### PROBLEM
Where does the string "diagram" appear in the records? Copy every line that contains it.

### TASK INPUT

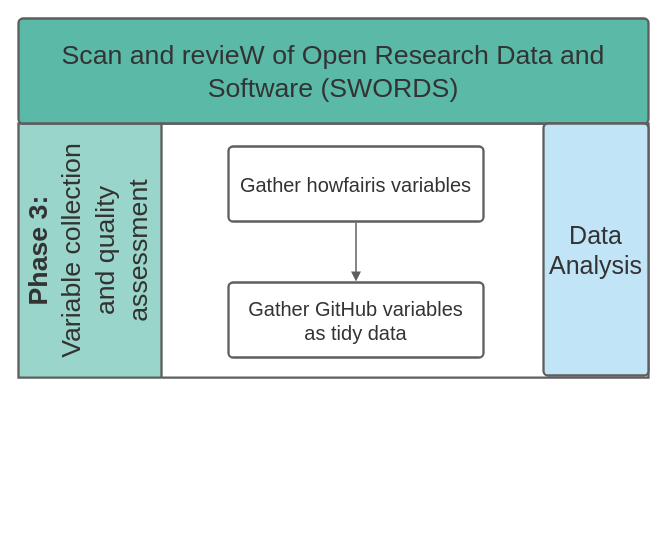
The draw.io diagram page "phase3" (4 of 4) of docs/SWORDS.drawio.xml in UtrechtUniversity/SWORDS-UU, before the edit. Source tidied: cells renumbered, new cells numbered last; positions are measured from the earlier drawing's top-left corner, leaving out a move shared by most shapes. Both pictures are drawn from the tidied source at 100%, with x=0, y=0 at pixel (18, 18).
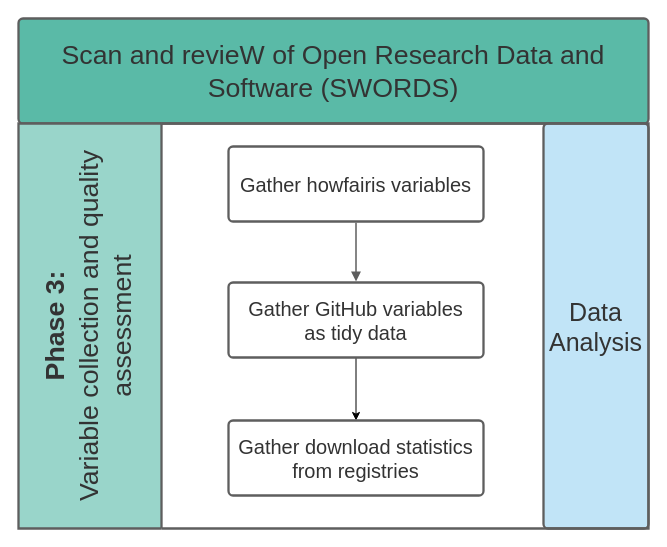
After the change.

What changed in the source:
```diff
@@
 <mxGraphModel>
   <root>
     <mxCell id="0" />
     <mxCell id="1" parent="0" />
-    <mxCell id="2" style="fillColor=none;strokeColor=none;fontStyle=0;html=1;whiteSpace=wrap;fontSize=13;spacing=0;strokeOpacity=100;fillOpacity=100;rounded=1;absoluteArcSize=1;arcSize=9;horizontal=0;strokeWidth=2.3;" parent="1" vertex="1">
-      <mxGeometry y="105" width="630" height="254.1" as="geometry" />
-    </mxCell>
-    <mxCell id="3" value="&lt;div style=&quot;display: flex; justify-content: center; text-align: center; align-items: baseline; font-size: 0; line-height: 1.25;margin-top: -2px;&quot;&gt;&lt;span&gt;&lt;span style=&quot;font-size:26.7px;color:#333333;font-weight: bold;&quot;&gt;Phase 3:&lt;/span&gt;&lt;span style=&quot;font-size:26.7px;color:#333333;&quot;&gt;&#10;Variable collection and quality assessment&lt;/span&gt;&lt;/span&gt;&lt;/div&gt;" style="swimlane;html=1;whiteSpace=wrap;fontStyle=0;startSize=143;rounded=0;horizontal=0;overflow=block;blockSpacing=1;spacing=0;strokeColor=#5e5e5e;strokeOpacity=100;fillOpacity=100;fillColor=#99d5ca;strokeWidth=2.3;fontSize=13;" parent="2" vertex="1">
-      <mxGeometry width="630" height="254.1" as="geometry" />
-    </mxCell>
     <mxCell id="4" value="Scan and revieW of Open Research Data and Software (SWORDS) " style="html=1;overflow=block;blockSpacing=1;whiteSpace=wrap;fontSize=26.7;fontColor=#333333;spacing=3.8;strokeColor=#5e5e5e;strokeOpacity=100;fillOpacity=100;rounded=1;absoluteArcSize=1;arcSize=9;fillColor=#5abaa7;strokeWidth=2.3;" parent="1" vertex="1">
       <mxGeometry width="630" height="105" as="geometry" />
     </mxCell>
     <mxCell id="5" value="Gather howfairis variables" style="html=1;overflow=block;blockSpacing=1;whiteSpace=wrap;fontSize=20;fontColor=#333333;spacing=9;strokeColor=#5e5e5e;strokeOpacity=100;rounded=1;absoluteArcSize=1;arcSize=9;strokeWidth=2.3;" parent="1" vertex="1">
       <mxGeometry x="210" y="128" width="255" height="75" as="geometry" />
     </mxCell>
+    <mxCell id="9" style="edgeStyle=orthogonalEdgeStyle;rounded=0;jettySize=auto;html=1;entryX=0.5;entryY=0;entryDx=0;entryDy=0;" parent="1" edge="1" source="6" target="10">
+      <mxGeometry relative="1" as="geometry" />
+    </mxCell>
     <mxCell id="6" value="Gather GitHub variables as tidy data" style="html=1;overflow=block;blockSpacing=1;whiteSpace=wrap;fontSize=20;fontColor=#333333;spacing=9;strokeColor=#5e5e5e;strokeOpacity=100;rounded=1;absoluteArcSize=1;arcSize=9;strokeWidth=2.3;" parent="1" vertex="1">
       <mxGeometry x="210" y="264" width="255" height="75" as="geometry" />
     </mxCell>
     <mxCell id="7" style="html=1;jettySize=18;whiteSpace=wrap;overflow=block;blockSpacing=1;fontSize=13;strokeColor=#5E5E5E;strokeWidth=1.5;rounded=1;arcSize=12;edgeStyle=orthogonalEdgeStyle;startArrow=none;endArrow=block;endFill=1;exitX=0.5;exitY=1.015;exitPerimeter=0;entryX=0.5;entryY=-0.015;entryPerimeter=0;" parent="1" edge="1" source="5" target="6">
       <mxGeometry relative="1" as="geometry" />
     </mxCell>
     <mxCell id="8" value="Data Analysis" style="html=1;overflow=block;blockSpacing=1;whiteSpace=wrap;fontSize=25;fontColor=#333333;spacing=3.8;strokeColor=#5e5e5e;strokeOpacity=100;fillOpacity=100;rounded=1;absoluteArcSize=1;arcSize=9;fillColor=#c1e4f7;strokeWidth=2.3;" parent="1" vertex="1">
-      <mxGeometry x="525" y="105" width="105" height="252" as="geometry" />
+      <mxGeometry x="525" y="105" width="105" height="405" as="geometry" />
     </mxCell>
+    <mxCell id="3" value="&lt;div style=&quot;display: flex; justify-content: center; text-align: center; align-items: baseline; font-size: 0; line-height: 1.25;margin-top: -2px;&quot;&gt;&lt;span&gt;&lt;span style=&quot;font-size:26.7px;color:#333333;font-weight: bold;&quot;&gt;Phase 3:&lt;/span&gt;&lt;span style=&quot;font-size:26.7px;color:#333333;&quot;&gt;&#10;Variable collection and quality assessment&lt;/span&gt;&lt;/span&gt;&lt;/div&gt;" style="swimlane;html=1;whiteSpace=wrap;fontStyle=0;startSize=143;rounded=0;horizontal=0;overflow=block;blockSpacing=1;spacing=0;strokeColor=#5e5e5e;strokeOpacity=100;fillOpacity=100;fillColor=#99d5ca;strokeWidth=2.3;fontSize=13;" parent="1" vertex="1">
+      <mxGeometry y="105" width="630" height="405" as="geometry" />
+    </mxCell>
+    <mxCell id="10" value="Gather download statistics from registries" style="html=1;overflow=block;blockSpacing=1;whiteSpace=wrap;fontSize=20;fontColor=#333333;spacing=9;strokeColor=#5e5e5e;strokeOpacity=100;rounded=1;absoluteArcSize=1;arcSize=9;strokeWidth=2.3;" parent="1" vertex="1">
+      <mxGeometry x="210" y="402" width="255" height="75" as="geometry" />
+    </mxCell>
   </root>
 </mxGraphModel>
```
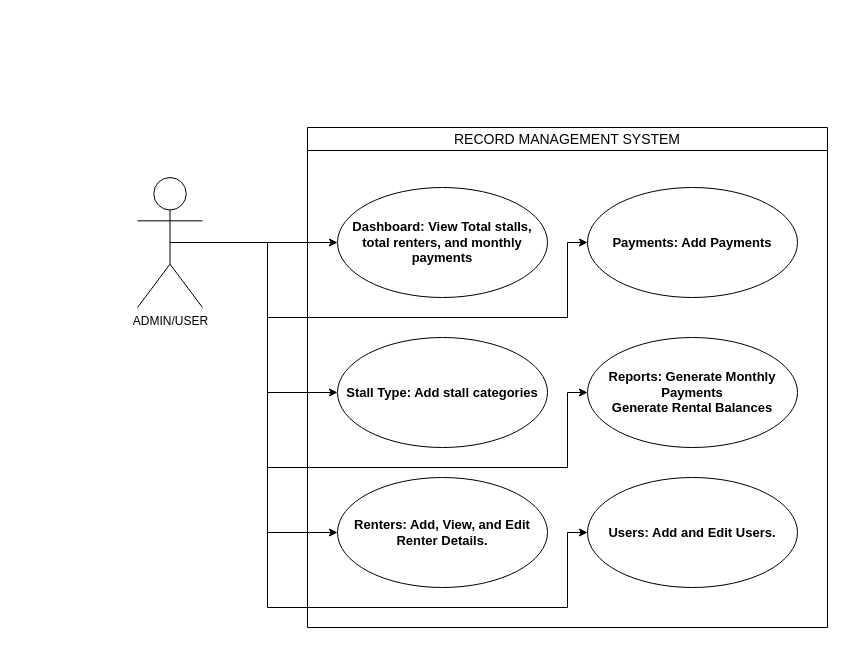
Above: RMS UCD.drawio in Gooootz/stall_rental (draw.io), before the change. Source tidied: cells renumbered, new cells numbered last; positions are measured from the earlier drawing's top-left corner, leaving out a move shared by most shapes. Both pictures are drawn from the tidied source at 100%, with x=0, y=0 at pixel (137, 127).
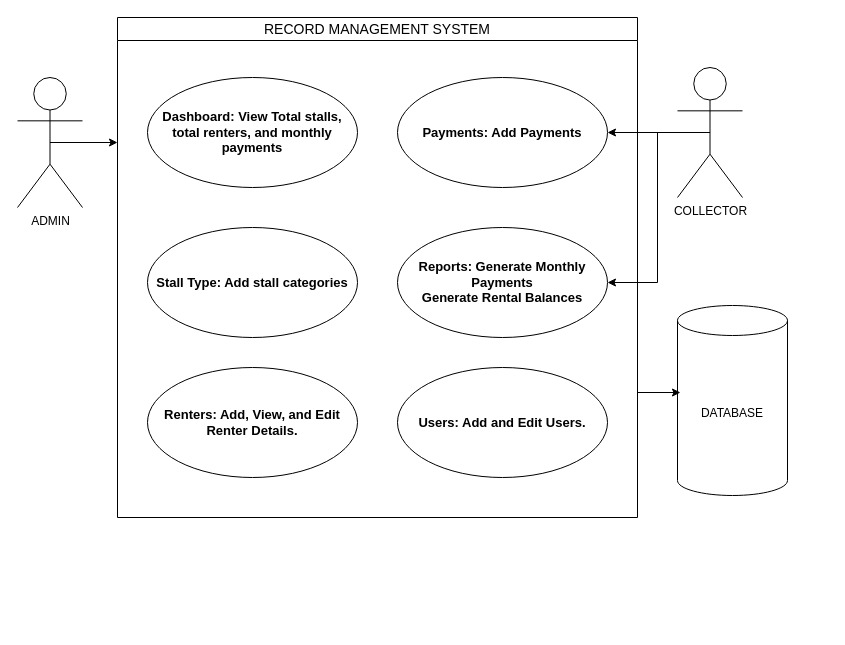
After the change.

The change refers to these unchanged cells:
```xml
<mxCell id="10" value="&lt;span&gt;&lt;font style=&quot;font-size: 13px;&quot;&gt;Dashboard: View Total stalls, total renters, and monthly payments&lt;/font&gt;&lt;/span&gt;" style="ellipse;whiteSpace=wrap;html=1;fontStyle=1;" parent="9" vertex="1">
  <mxGeometry x="30" y="60" width="210" height="110" as="geometry" />
</mxCell>
<mxCell id="11" value="&lt;span style=&quot;font-size: 13px;&quot;&gt;Stall Type: Add stall categories&lt;/span&gt;" style="ellipse;whiteSpace=wrap;html=1;fontStyle=1;" parent="9" vertex="1">
  <mxGeometry x="30" y="210" width="210" height="110" as="geometry" />
</mxCell>
<mxCell id="12" value="&lt;span&gt;&lt;font style=&quot;font-size: 13px;&quot;&gt;Renters: Add, View, and Edit Renter Details.&lt;/font&gt;&lt;/span&gt;" style="ellipse;whiteSpace=wrap;html=1;fontStyle=1;" parent="9" vertex="1">
  <mxGeometry x="30" y="350" width="210" height="110" as="geometry" />
</mxCell>
<mxCell id="13" value="&lt;span&gt;&lt;font style=&quot;font-size: 13px;&quot;&gt;Payments: Add Payments&lt;/font&gt;&lt;/span&gt;" style="ellipse;whiteSpace=wrap;html=1;fontStyle=1;" parent="9" vertex="1">
  <mxGeometry x="280" y="60" width="210" height="110" as="geometry" />
</mxCell>
<mxCell id="14" value="&lt;span&gt;&lt;font style=&quot;font-size: 13px;&quot;&gt;Reports: Generate Monthly Payments&lt;/font&gt;&lt;/span&gt;&lt;div&gt;&lt;span&gt;&lt;font style=&quot;font-size: 13px;&quot;&gt;Generate Rental Balances&lt;/font&gt;&lt;/span&gt;&lt;/div&gt;" style="ellipse;whiteSpace=wrap;html=1;fontStyle=1;" parent="9" vertex="1">
  <mxGeometry x="280" y="210" width="210" height="110" as="geometry" />
</mxCell>
<mxCell id="15" value="&lt;span&gt;&lt;font style=&quot;font-size: 13px;&quot;&gt;Users: Add and Edit Users.&lt;/font&gt;&lt;/span&gt;" style="ellipse;whiteSpace=wrap;html=1;fontStyle=1;" parent="9" vertex="1">
  <mxGeometry x="280" y="350" width="210" height="110" as="geometry" />
</mxCell>
```

Change to the diagram source:
```diff
@@
-    <mxCell id="2" style="edgeStyle=orthogonalEdgeStyle;rounded=0;jettySize=auto;html=1;exitX=0.5;exitY=0.5;exitDx=0;exitDy=0;exitPerimeter=0;" parent="1" edge="1" source="8" target="10">
-      <mxGeometry relative="1" as="geometry" />
-    </mxCell>
-    <mxCell id="3" style="edgeStyle=orthogonalEdgeStyle;rounded=0;jettySize=auto;html=1;exitX=0.5;exitY=0.5;exitDx=0;exitDy=0;exitPerimeter=0;entryX=0;entryY=0.5;entryDx=0;entryDy=0;" parent="1" edge="1" source="8" target="11">
-      <mxGeometry relative="1" as="geometry">
-        <Array as="points">
-          <mxPoint x="130" y="115" />
-          <mxPoint x="130" y="265" />
-        </Array>
-      </mxGeometry>
-    </mxCell>
-    <mxCell id="4" style="edgeStyle=orthogonalEdgeStyle;rounded=0;jettySize=auto;html=1;exitX=0.5;exitY=0.5;exitDx=0;exitDy=0;exitPerimeter=0;entryX=0;entryY=0.5;entryDx=0;entryDy=0;" parent="1" edge="1" source="8" target="12">
-      <mxGeometry relative="1" as="geometry">
-        <Array as="points">
-          <mxPoint x="130" y="115" />
-          <mxPoint x="130" y="405" />
-        </Array>
-      </mxGeometry>
-    </mxCell>
-    <mxCell id="5" style="edgeStyle=orthogonalEdgeStyle;rounded=0;jettySize=auto;html=1;exitX=0.5;exitY=0.5;exitDx=0;exitDy=0;exitPerimeter=0;entryX=0;entryY=0.5;entryDx=0;entryDy=0;" parent="1" edge="1" source="8" target="13">
-      <mxGeometry relative="1" as="geometry">
-        <Array as="points">
-          <mxPoint x="130" y="115" />
-          <mxPoint x="130" y="190" />
-          <mxPoint x="430" y="190" />
-          <mxPoint x="430" y="115" />
-        </Array>
-      </mxGeometry>
-    </mxCell>
-    <mxCell id="6" style="edgeStyle=orthogonalEdgeStyle;rounded=0;jettySize=auto;html=1;exitX=0.5;exitY=0.5;exitDx=0;exitDy=0;exitPerimeter=0;entryX=0;entryY=0.5;entryDx=0;entryDy=0;" parent="1" edge="1" source="8" target="14">
-      <mxGeometry relative="1" as="geometry">
-        <Array as="points">
-          <mxPoint x="130" y="115" />
-          <mxPoint x="130" y="340" />
-          <mxPoint x="430" y="340" />
-          <mxPoint x="430" y="265" />
-        </Array>
-      </mxGeometry>
-    </mxCell>
-    <mxCell id="7" style="edgeStyle=orthogonalEdgeStyle;rounded=0;jettySize=auto;html=1;exitX=0.5;exitY=0.5;exitDx=0;exitDy=0;exitPerimeter=0;entryX=0;entryY=0.5;entryDx=0;entryDy=0;" parent="1" edge="1" source="8" target="15">
-      <mxGeometry relative="1" as="geometry">
-        <Array as="points">
-          <mxPoint x="130" y="115" />
-          <mxPoint x="130" y="480" />
-          <mxPoint x="430" y="480" />
-          <mxPoint x="430" y="405" />
-        </Array>
-      </mxGeometry>
-    </mxCell>
+    <mxCell id="16" style="edgeStyle=orthogonalEdgeStyle;rounded=0;jettySize=auto;html=1;exitX=0.5;exitY=0.5;exitDx=0;exitDy=0;exitPerimeter=0;entryX=0;entryY=0.25;entryDx=0;entryDy=0;" parent="1" edge="1" source="8" target="9">
+      <mxGeometry relative="1" as="geometry" />
+    </mxCell>
-    <mxCell id="8" value="ADMIN/USER" style="shape=umlActor;verticalLabelPosition=bottom;verticalAlign=top;html=1;outlineConnect=0;" parent="1" vertex="1">
-      <mxGeometry y="50" width="65" height="130" as="geometry" />
+    <mxCell id="8" value="ADMIN" style="shape=umlActor;verticalLabelPosition=bottom;verticalAlign=top;html=1;outlineConnect=0;" parent="1" vertex="1">
+      <mxGeometry x="-120" y="-50" width="65" height="130" as="geometry" />
     </mxCell>
     <mxCell id="9" value="&lt;span style=&quot;font-weight: normal;&quot;&gt;&lt;font style=&quot;font-size: 14px;&quot;&gt;RECORD MANAGEMENT SYSTEM&lt;/font&gt;&lt;/span&gt;" style="swimlane;whiteSpace=wrap;html=1;" parent="1" vertex="1">
-      <mxGeometry x="170" width="520" height="500" as="geometry" />
+      <mxGeometry x="-20" y="-110" width="520" height="500" as="geometry" />
     </mxCell>
@@
+    <mxCell id="17" style="edgeStyle=orthogonalEdgeStyle;rounded=0;jettySize=auto;html=1;exitX=0.5;exitY=0.5;exitDx=0;exitDy=0;exitPerimeter=0;entryX=1;entryY=0.5;entryDx=0;entryDy=0;" parent="1" edge="1" source="19" target="13">
+      <mxGeometry relative="1" as="geometry" />
+    </mxCell>
+    <mxCell id="18" style="edgeStyle=orthogonalEdgeStyle;rounded=0;jettySize=auto;html=1;exitX=0.5;exitY=0.5;exitDx=0;exitDy=0;exitPerimeter=0;entryX=1;entryY=0.5;entryDx=0;entryDy=0;" parent="1" edge="1" source="19" target="14">
+      <mxGeometry relative="1" as="geometry">
+        <Array as="points">
+          <mxPoint x="520" y="5" />
+          <mxPoint x="520" y="155" />
+        </Array>
+      </mxGeometry>
+    </mxCell>
+    <mxCell id="19" value="COLLECTOR" style="shape=umlActor;verticalLabelPosition=bottom;verticalAlign=top;html=1;outlineConnect=0;" parent="1" vertex="1">
+      <mxGeometry x="540" y="-60" width="65" height="130" as="geometry" />
+    </mxCell>
+    <mxCell id="20" value="DATABASE" style="shape=cylinder3;whiteSpace=wrap;html=1;boundedLbl=1;backgroundOutline=1;size=15;" parent="1" vertex="1">
+      <mxGeometry x="540" y="178" width="110" height="190" as="geometry" />
+    </mxCell>
+    <mxCell id="21" style="edgeStyle=orthogonalEdgeStyle;rounded=0;jettySize=auto;html=1;entryX=0.027;entryY=0.458;entryDx=0;entryDy=0;entryPerimeter=0;exitX=1;exitY=0.75;exitDx=0;exitDy=0;" parent="1" edge="1" source="9" target="20">
+      <mxGeometry relative="1" as="geometry" />
+    </mxCell>
```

### WRITTEN RESPONSE
The draw.io diagram page "phase3" (4 of 4) of docs/SWORDS.drawio.xml in UtrechtUniversity/SWORDS-UU, before the edit. Source tidied: cells renumbered, new cells numbered last; positions are measured from the earlier drawing's top-left corner, leaving out a move shared by most shapes. Both pictures are drawn from the tidied source at 100%, with x=0, y=0 at pixel (18, 18).
Change to the diagram source:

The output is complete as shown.